Your response should contain every line from the data below that holds the string "object".

- Web page edit records:
-*-
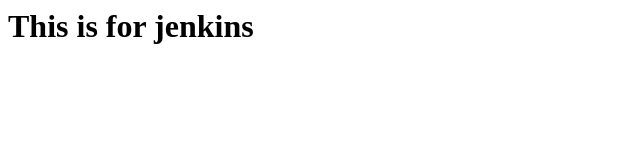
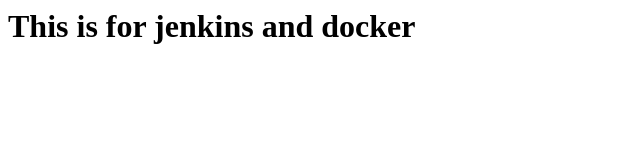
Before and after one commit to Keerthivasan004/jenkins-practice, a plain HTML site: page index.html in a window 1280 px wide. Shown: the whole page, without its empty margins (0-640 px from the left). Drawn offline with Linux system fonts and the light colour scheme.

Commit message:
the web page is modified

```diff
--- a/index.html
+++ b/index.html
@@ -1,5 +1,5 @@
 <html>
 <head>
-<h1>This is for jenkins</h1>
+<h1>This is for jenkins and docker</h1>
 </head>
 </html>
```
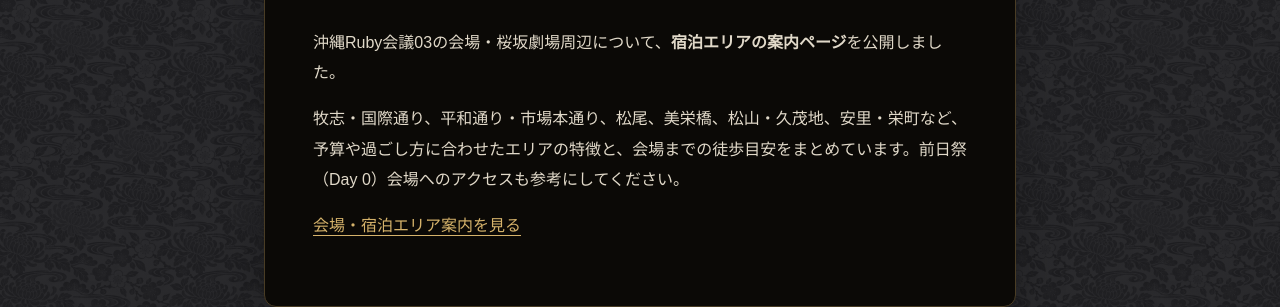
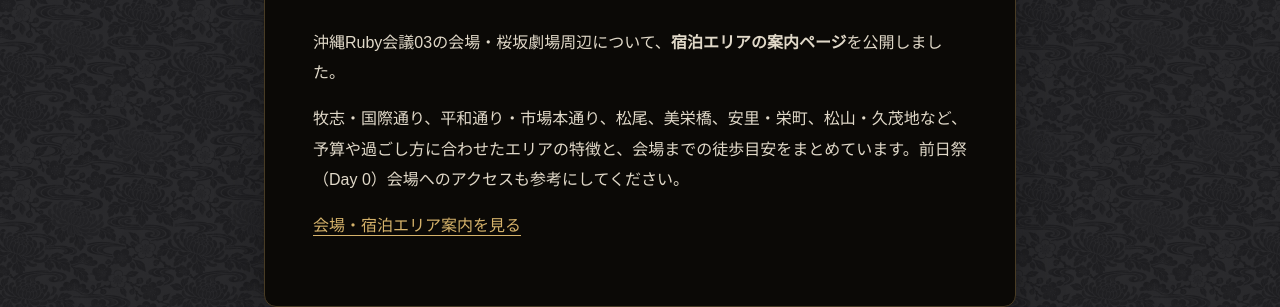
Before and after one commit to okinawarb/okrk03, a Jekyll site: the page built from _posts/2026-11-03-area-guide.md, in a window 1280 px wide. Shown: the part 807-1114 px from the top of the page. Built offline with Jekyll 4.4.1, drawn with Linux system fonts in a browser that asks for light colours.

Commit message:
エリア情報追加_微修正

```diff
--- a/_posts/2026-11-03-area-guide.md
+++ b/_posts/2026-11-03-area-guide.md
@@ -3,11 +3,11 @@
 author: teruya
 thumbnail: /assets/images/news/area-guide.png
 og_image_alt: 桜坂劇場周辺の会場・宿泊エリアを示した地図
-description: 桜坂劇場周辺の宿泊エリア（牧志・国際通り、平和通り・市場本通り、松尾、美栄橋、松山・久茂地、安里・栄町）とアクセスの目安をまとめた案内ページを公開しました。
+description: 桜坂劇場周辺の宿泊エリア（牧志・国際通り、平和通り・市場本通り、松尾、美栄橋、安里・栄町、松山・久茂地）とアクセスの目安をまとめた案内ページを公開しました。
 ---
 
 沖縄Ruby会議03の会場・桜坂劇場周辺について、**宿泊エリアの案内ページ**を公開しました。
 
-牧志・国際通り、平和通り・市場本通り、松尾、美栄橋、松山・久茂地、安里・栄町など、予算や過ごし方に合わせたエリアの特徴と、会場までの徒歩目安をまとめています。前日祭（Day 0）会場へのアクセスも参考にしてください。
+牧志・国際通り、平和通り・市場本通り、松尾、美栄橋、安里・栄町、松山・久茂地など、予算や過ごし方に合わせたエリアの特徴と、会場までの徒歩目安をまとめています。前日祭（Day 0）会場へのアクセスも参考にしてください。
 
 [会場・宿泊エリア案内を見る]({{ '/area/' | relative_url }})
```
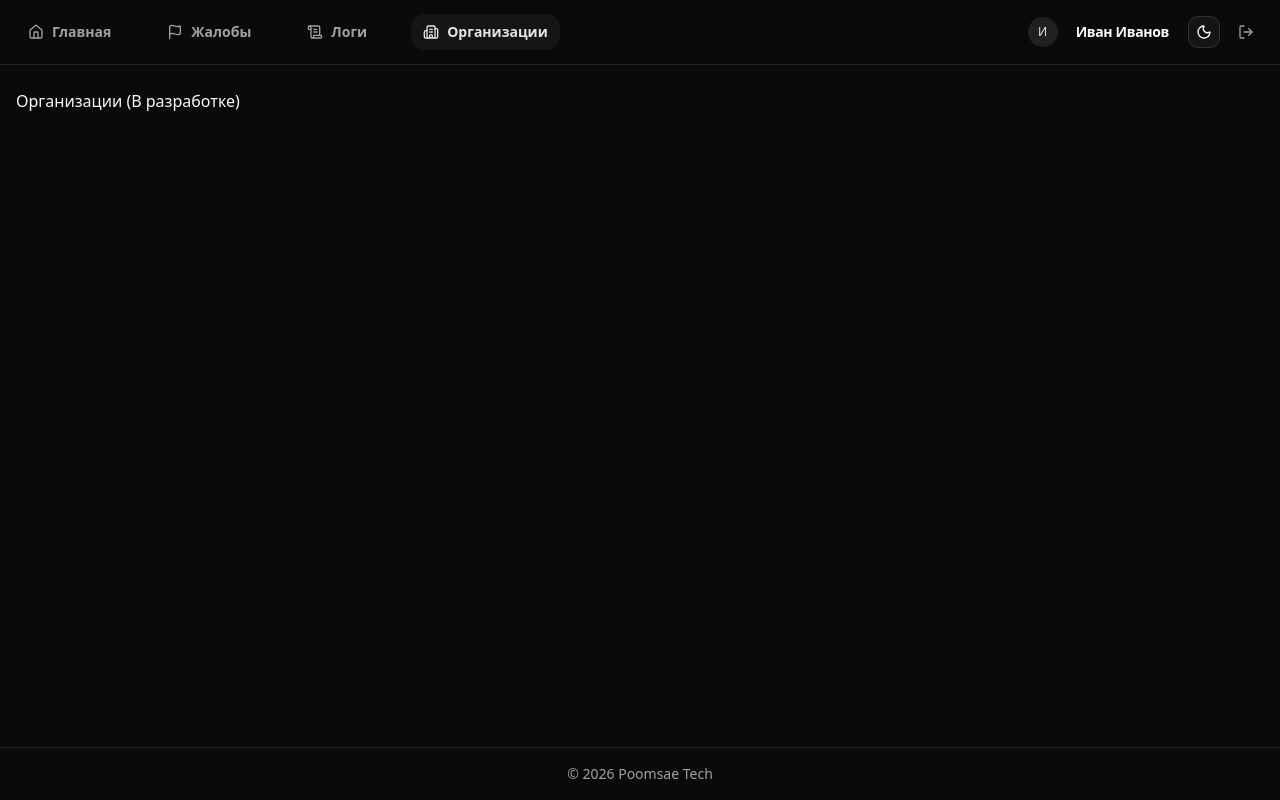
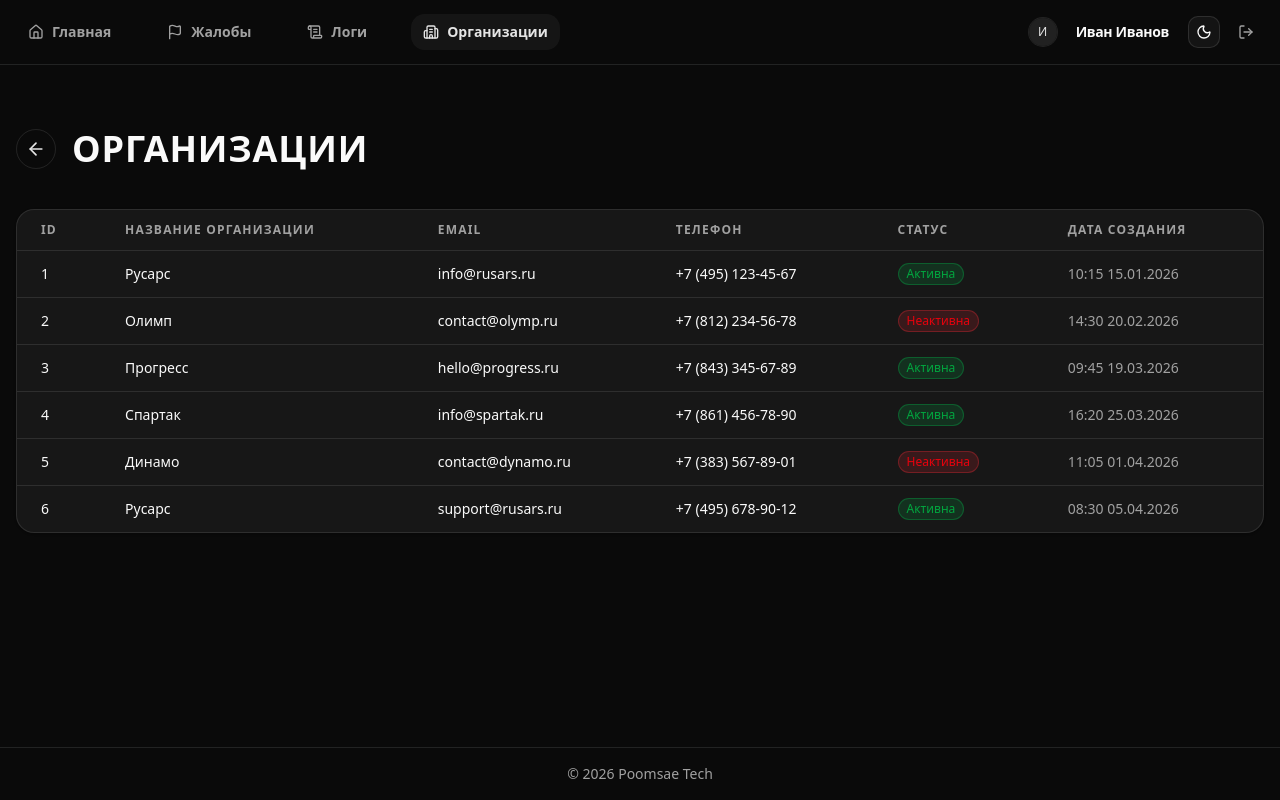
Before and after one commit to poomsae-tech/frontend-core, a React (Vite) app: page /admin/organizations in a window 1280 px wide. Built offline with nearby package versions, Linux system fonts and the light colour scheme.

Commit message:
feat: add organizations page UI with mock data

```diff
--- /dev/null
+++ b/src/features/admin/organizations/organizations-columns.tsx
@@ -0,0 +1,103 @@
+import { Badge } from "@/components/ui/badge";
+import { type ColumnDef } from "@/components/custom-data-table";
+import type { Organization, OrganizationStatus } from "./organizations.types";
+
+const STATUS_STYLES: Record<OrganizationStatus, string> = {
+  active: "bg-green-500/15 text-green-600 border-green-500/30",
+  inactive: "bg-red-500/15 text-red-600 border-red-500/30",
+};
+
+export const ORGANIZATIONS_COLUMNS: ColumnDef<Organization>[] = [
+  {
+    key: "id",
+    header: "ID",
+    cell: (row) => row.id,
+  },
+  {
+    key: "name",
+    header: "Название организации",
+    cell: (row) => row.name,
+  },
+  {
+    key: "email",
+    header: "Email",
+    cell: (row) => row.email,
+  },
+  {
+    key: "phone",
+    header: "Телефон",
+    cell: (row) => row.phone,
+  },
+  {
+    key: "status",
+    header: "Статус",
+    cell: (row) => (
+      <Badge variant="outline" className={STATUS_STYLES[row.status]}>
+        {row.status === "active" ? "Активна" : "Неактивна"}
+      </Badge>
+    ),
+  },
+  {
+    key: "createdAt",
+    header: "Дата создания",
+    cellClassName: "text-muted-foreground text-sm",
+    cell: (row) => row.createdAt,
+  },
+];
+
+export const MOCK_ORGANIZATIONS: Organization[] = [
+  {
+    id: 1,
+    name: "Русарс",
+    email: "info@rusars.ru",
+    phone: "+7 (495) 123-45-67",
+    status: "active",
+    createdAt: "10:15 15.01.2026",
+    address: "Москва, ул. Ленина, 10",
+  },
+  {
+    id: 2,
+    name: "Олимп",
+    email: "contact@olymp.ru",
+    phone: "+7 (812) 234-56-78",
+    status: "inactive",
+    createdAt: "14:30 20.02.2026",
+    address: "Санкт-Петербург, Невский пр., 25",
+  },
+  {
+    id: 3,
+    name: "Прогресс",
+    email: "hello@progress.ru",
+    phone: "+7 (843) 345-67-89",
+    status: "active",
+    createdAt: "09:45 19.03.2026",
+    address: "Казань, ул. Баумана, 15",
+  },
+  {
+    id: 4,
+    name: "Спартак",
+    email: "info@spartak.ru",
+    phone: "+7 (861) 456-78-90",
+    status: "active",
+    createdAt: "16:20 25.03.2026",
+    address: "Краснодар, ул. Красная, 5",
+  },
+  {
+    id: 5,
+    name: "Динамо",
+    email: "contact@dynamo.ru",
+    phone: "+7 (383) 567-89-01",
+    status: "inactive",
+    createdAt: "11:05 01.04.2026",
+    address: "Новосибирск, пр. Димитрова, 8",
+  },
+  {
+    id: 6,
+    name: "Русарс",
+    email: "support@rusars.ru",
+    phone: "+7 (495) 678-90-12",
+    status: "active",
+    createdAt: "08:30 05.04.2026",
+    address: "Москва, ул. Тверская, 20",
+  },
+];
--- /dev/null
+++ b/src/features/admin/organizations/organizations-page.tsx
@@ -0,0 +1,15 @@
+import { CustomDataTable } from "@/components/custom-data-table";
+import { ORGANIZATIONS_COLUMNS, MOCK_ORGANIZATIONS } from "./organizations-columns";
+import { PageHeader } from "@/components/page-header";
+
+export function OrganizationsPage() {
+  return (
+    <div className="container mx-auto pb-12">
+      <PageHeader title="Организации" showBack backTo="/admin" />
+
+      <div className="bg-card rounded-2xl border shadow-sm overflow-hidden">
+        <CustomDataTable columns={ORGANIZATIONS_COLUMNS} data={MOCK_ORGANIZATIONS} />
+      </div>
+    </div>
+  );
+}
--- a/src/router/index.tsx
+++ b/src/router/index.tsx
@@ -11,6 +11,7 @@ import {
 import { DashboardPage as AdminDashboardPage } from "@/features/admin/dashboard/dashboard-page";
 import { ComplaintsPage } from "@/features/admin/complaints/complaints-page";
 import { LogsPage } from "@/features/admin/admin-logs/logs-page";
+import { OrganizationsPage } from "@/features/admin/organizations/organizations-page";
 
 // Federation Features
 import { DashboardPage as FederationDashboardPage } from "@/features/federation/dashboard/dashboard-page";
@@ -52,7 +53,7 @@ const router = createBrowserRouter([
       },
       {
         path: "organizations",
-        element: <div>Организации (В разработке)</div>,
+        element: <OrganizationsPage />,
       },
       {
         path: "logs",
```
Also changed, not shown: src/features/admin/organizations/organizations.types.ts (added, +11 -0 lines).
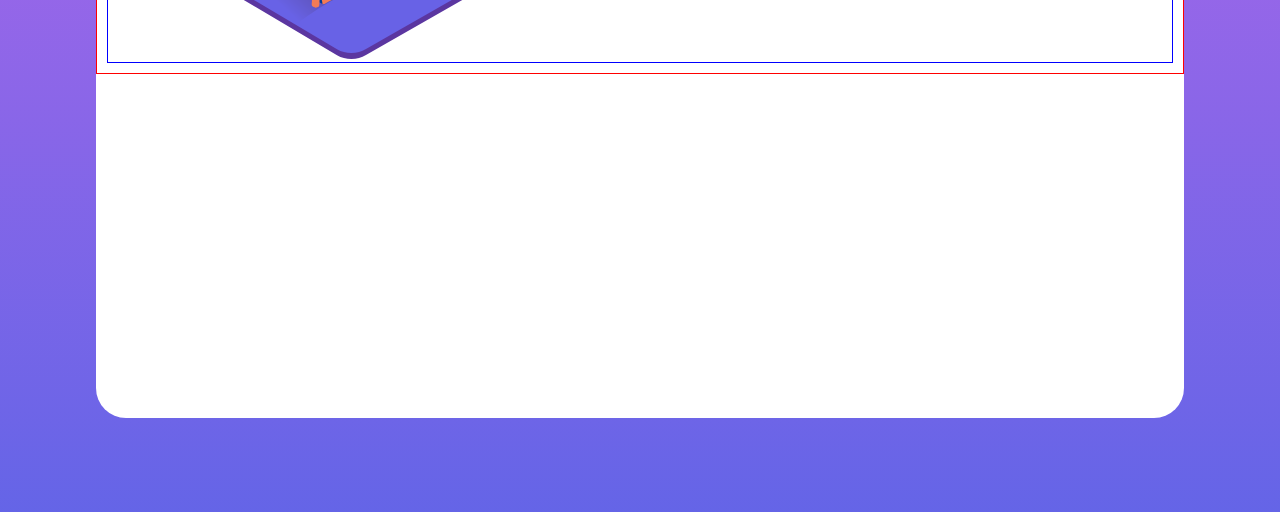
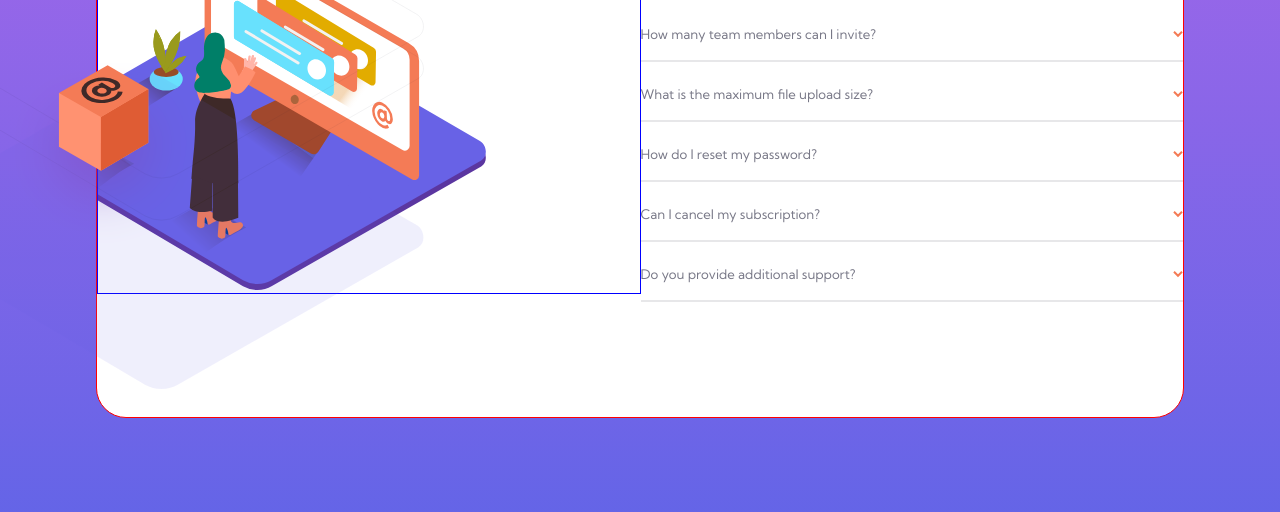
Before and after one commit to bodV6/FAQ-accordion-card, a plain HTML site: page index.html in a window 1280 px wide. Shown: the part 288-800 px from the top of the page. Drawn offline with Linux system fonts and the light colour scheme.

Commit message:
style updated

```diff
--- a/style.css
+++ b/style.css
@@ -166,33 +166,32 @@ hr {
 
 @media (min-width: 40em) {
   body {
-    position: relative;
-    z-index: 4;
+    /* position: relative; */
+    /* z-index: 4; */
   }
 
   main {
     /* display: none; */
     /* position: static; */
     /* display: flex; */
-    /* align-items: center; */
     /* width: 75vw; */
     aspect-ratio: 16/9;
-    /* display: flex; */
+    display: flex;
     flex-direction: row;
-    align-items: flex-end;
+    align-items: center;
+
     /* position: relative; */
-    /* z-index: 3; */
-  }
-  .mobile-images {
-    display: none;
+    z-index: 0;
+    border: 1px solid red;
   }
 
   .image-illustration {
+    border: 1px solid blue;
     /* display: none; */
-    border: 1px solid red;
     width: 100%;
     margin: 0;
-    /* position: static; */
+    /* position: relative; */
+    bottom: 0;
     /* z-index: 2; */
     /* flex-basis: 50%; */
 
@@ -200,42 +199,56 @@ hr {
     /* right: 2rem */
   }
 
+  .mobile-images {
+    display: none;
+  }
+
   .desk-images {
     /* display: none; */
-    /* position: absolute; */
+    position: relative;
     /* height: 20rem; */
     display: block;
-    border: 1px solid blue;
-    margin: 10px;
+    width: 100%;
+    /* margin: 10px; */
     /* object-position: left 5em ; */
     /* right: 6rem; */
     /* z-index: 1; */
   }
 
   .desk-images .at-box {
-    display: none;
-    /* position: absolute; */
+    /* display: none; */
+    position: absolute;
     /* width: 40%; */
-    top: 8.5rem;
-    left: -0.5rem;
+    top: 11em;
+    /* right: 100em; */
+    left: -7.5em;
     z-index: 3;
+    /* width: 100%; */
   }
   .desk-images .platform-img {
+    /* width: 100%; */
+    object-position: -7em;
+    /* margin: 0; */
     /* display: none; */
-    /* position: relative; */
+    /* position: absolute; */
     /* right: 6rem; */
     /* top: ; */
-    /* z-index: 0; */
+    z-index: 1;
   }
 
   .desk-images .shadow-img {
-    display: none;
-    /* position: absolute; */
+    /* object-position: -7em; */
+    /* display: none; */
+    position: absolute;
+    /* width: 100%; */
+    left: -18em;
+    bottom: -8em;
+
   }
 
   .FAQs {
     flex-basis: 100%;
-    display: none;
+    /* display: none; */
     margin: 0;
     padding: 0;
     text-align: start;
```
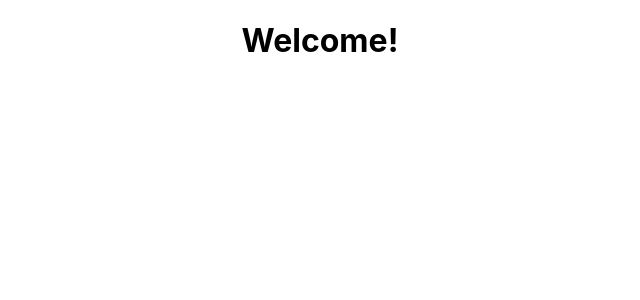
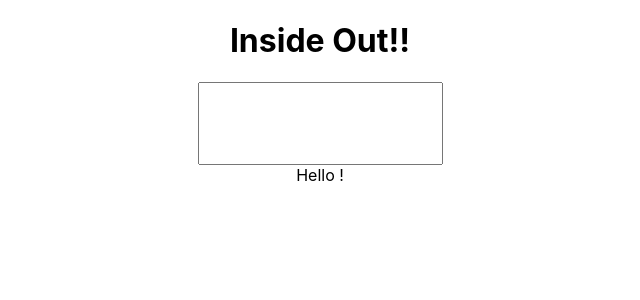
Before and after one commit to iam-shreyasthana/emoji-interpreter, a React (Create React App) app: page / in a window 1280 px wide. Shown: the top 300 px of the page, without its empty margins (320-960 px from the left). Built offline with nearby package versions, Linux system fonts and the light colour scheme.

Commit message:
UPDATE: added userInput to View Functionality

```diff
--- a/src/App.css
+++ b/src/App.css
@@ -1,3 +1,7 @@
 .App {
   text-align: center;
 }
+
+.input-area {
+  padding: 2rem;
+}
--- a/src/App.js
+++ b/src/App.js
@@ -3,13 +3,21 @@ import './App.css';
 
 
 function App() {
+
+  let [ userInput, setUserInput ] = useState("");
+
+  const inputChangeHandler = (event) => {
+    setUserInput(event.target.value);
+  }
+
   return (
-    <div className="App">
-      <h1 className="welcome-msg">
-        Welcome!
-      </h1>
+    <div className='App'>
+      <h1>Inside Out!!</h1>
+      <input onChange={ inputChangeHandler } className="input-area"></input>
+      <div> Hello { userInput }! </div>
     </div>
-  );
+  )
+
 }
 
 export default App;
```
-*-
- TASK RESULT:
     /* object-position: left 5em ; */
+    object-position: -7em;
+    /* object-position: -7em; */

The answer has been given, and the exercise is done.